Mandatory storage laws, known by some as “safe storage,” are one of those things that are popular with the anti-gun sect and often sounds like something that makes sense to those who tend to accept some gun regulations, but aren’t interested in some of the harsher anti-gun proposals.
The idea is that people should have to lock their firearms up when not in use.
In and of itself, that’s an uncontroversial statement. The problems arise when you start trying to mandate it. Then, the problem becomes the state deciding what “not in use” actually means and people getting in trouble for having a different definition.
In one California county, though, they intend to extend their mandatory storage law’s reach.
Yolo County supervisors voiced support Tuesday for an amendment to the county’s recently enacted safe gun storage ordinance.

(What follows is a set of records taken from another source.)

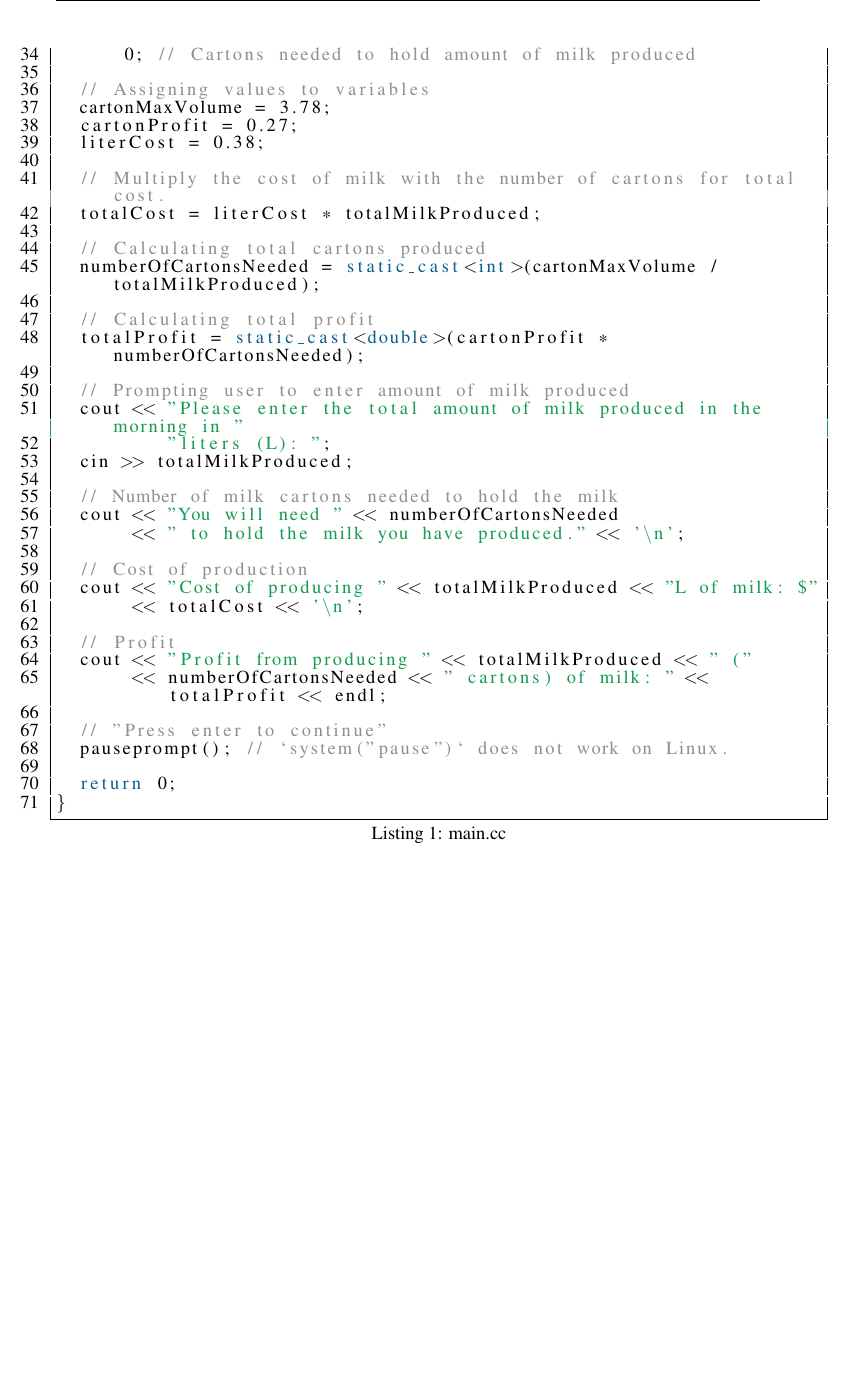
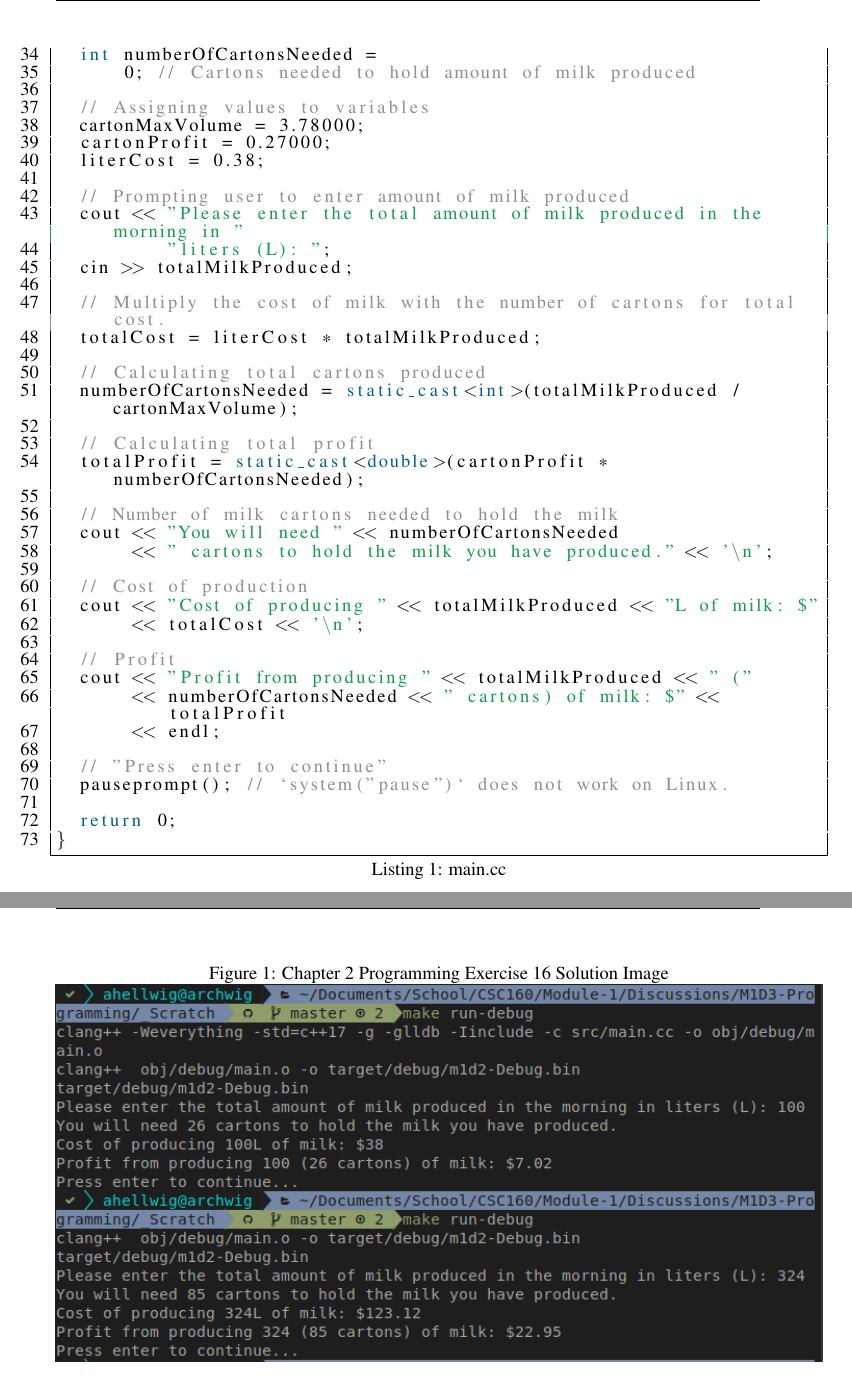
Before and after one commit to ashellwig/CSC160-M1-Programming-Discussion, a LaTeX document (main.tex): part of page 3 of 4 before the commit and two parts of pages 3 and 4 of 5 after it, the two joined at a grey line, cut at the place of the change, the shorter picture padded with empty space. Compiled offline with pdfLaTeX.

Commit message:
add image

```diff
--- a/main.tex
+++ b/main.tex
@@ -276,27 +278,27 @@ int main() {
       0; // Cartons needed to hold amount of milk produced
 
   // Assigning values to variables
-  cartonMaxVolume = 3.78;
-  cartonProfit = 0.27;
+  cartonMaxVolume = 3.78000;
+  cartonProfit = 0.27000;
   literCost = 0.38;
-
-  // Multiply the cost of milk with the number of cartons for total cost.
-  totalCost = literCost * totalMilkProduced;
-
-  // Calculating total cartons produced
-  numberOfCartonsNeeded = static_cast<int>(cartonMaxVolume / totalMilkProduced);
-
-  // Calculating total profit
-  totalProfit = static_cast<double>(cartonProfit * numberOfCartonsNeeded);
 
   // Prompting user to enter amount of milk produced
   cout << "Please enter the total amount of milk produced in the morning in "
           "liters (L): ";
   cin >> totalMilkProduced;
 
+  // Multiply the cost of milk with the number of cartons for total cost.
+  totalCost = literCost * totalMilkProduced;
+
+  // Calculating total cartons produced
+  numberOfCartonsNeeded = static_cast<int>(totalMilkProduced / cartonMaxVolume);
+
+  // Calculating total profit
+  totalProfit = static_cast<double>(cartonProfit * numberOfCartonsNeeded);
+
   // Number of milk cartons needed to hold the milk
   cout << "You will need " << numberOfCartonsNeeded
-       << " to hold the milk you have produced." << '\n';
+       << " cartons to hold the milk you have produced." << '\n';
 
   // Cost of production
   cout << "Cost of producing " << totalMilkProduced << "L of milk: $"
@@ -304,7 +306,8 @@ int main() {
 
   // Profit
   cout << "Profit from producing " << totalMilkProduced << " ("
-       << numberOfCartonsNeeded << " cartons) of milk: " << totalProfit << endl;
+       << numberOfCartonsNeeded << " cartons) of milk: $" << totalProfit
+       << endl;
 
   // "Press enter to continue"
   pauseprompt(); // `system("pause")` does not work on Linux.
@@ -317,12 +320,12 @@ int main() {
       \subsubsection{Image of Compilation \& Running}
         An image is included below to show the program compiling and then
           running.
-        % \begin{figure}[H]
-        %   \centering
-        %   \caption{Chapter 2 Programming Exercise 16 Solution Image}
-        %   \label{lst:soln}
-        %   \includegraphics[width=\textwidth]{runningandcompile.png}
-        % \end{figure}
+        \begin{figure}[H]
+          \centering
+          \caption{Chapter 2 Programming Exercise 16 Solution Image}
+          \label{lst:soln}
+          \includegraphics[width=\textwidth]{compandrun.png}
+        \end{figure}
 
   % Bibliography
   \newpage
```
Also changed, not shown: screenshots/compandrun.png, main.tex (4 more changed lines), 1 other file.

Back in September, the Board of Supervisors approved an ordinance requiring safe storage of firearms in homes and asked staff to return with language related to guns stored in vehicles.

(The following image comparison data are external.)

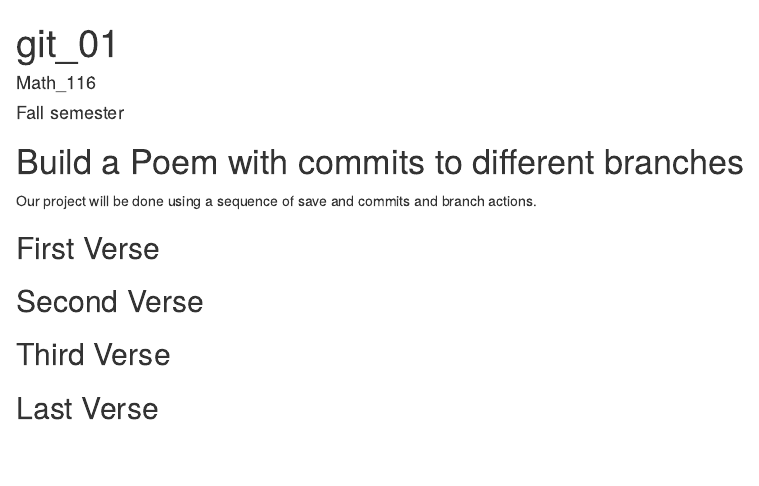
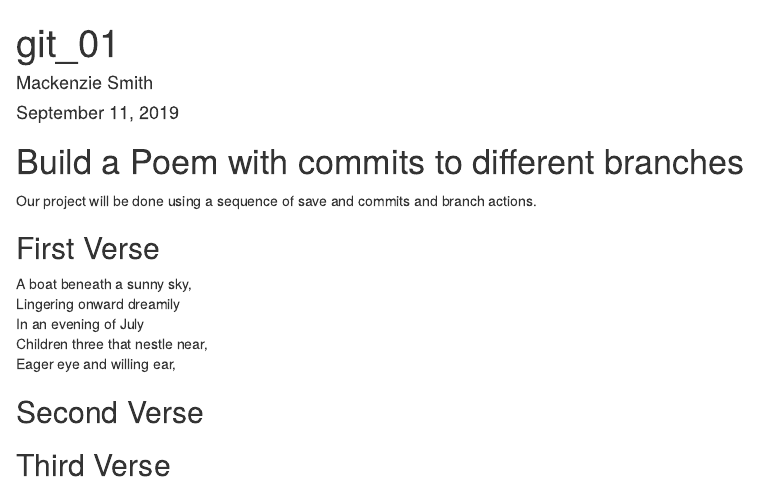
Before and after one commit to MackenzieSmith/workshop, an R Markdown document (poem.rmd): the page in a window 1100 px wide, from its top. Rendered offline with R 4.5, knitr and Pandoc, with nearby package versions.

Commit message:
first verse

```diff
--- a/poem.rmd
+++ b/poem.rmd
@@ -1,7 +1,7 @@
 ---
 title: "git_01"
-author: "Math_116"
-date: "Fall semester"
+author: "Mackenzie Smith"
+date: "September 11, 2019"
 output: html_document
 ---
 
@@ -16,6 +16,12 @@ you, if you change any of this the git program will notice it and compromise you
 ## First Verse
 <!--Put the first five lines of a poem by Lewis Carrol in this section!-->
 
+A boat beneath a sunny sky,
+Lingering onward dreamily
+In an evening of July
+Children three that nestle near,
+Eager eye and willing ear,
+
 ## Second Verse
 <!--Put the first five lines of a poem by Robert Frost here!-->
 
```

On Tuesday, supervisors voted unanimously in favor of staff’s recommended amendment, which requires that guns stored in unattended vehicles be in a locked container or tethered to the vehicle and prohibiting the storage of firearms in unattended vehicles overnight.
The amendment was drafted following discussions with the Yolo County Sheriff’s Department as well as the Yolo County Farm Bureau and accommodated their concerns.

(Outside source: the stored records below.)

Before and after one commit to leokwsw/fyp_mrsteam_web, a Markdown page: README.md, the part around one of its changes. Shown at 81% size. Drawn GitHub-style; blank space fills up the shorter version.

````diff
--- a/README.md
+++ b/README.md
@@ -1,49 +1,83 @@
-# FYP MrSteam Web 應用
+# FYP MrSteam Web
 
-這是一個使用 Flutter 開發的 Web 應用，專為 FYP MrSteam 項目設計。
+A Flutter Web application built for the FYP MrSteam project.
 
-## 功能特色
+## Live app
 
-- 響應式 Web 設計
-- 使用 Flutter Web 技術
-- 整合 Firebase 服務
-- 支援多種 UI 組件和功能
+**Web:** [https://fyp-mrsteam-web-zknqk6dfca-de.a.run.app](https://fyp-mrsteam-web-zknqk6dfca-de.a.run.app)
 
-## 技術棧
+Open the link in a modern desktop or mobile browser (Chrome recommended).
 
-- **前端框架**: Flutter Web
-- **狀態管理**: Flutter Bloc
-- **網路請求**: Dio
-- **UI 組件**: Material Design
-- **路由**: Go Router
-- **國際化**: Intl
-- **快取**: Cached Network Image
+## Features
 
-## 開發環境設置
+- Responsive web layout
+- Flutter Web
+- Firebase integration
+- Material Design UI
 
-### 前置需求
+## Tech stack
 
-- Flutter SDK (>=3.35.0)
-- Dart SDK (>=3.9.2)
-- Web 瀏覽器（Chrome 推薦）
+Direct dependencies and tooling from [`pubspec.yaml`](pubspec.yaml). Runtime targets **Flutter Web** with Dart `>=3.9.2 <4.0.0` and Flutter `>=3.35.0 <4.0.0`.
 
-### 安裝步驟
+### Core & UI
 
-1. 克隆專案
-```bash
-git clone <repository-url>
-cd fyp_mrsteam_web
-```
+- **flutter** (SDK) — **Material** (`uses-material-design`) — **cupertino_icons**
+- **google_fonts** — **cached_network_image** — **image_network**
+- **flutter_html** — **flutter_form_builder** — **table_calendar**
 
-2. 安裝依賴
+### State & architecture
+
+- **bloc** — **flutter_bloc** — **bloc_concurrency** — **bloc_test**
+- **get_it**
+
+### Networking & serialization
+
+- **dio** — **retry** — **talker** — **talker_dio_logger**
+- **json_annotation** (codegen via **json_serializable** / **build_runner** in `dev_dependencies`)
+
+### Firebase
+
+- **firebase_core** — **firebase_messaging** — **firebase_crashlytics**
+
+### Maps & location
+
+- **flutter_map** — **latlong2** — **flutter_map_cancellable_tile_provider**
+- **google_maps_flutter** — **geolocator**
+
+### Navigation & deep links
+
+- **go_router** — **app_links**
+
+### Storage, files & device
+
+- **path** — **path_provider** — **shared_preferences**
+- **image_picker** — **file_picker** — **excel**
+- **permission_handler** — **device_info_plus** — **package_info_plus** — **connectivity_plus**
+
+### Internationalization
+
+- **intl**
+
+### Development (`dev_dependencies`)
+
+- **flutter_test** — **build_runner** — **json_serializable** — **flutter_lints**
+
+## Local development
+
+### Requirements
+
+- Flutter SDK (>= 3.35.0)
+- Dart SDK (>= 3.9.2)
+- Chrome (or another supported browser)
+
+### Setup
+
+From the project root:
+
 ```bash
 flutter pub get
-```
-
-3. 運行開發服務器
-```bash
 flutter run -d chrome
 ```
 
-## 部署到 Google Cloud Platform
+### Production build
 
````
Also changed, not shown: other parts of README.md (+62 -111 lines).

“To add a little flexibility for farmers and rural residents, we defined an unattended vehicle as one in which the gun owner is neither in nor within sight of,” said John Rowe, a management analyst for the county. “This means if a farmer needs to step away 20 feet to attend to a fence or something on the property, they don’t have to be burdened with storing the firearm they might need to access quickly if they, say, see a coyote.”
Now, I get the idea here. People leaving guns in cars overnight, with nothing but hopes and windows protecting them from theft just make it easier for people to steal them. An alarming number of these vehicles aren’t even locked, for crying out loud.
Yet is this the best potential solution? I don’t think so.
The idea of punishing the victims of theft will never sit well with me. Laws like this, though, create a perverse incentive to not report gun thefts.
“Nope, not reporting that one.”
And, with it being a vehicle, they can get away with it. If the gun turns up at a crime scene, they can either say it was stolen before the storage law was in effect or it was stolen in another county. Either way, it’s virtually impossible to enforce such a law.
But it does mean that if a gun’s serial number is run by law enforcement, the weapon won’t come back stolen. As a result, unless some other crime has been committed, the gun may remain in circulation with the criminal underclass, all because someone forgot a gun in their truck and it got stolen.
Mandatory storage laws are bad ideas, but extending them to vehicles isn’t just dumb, it’s unworkable.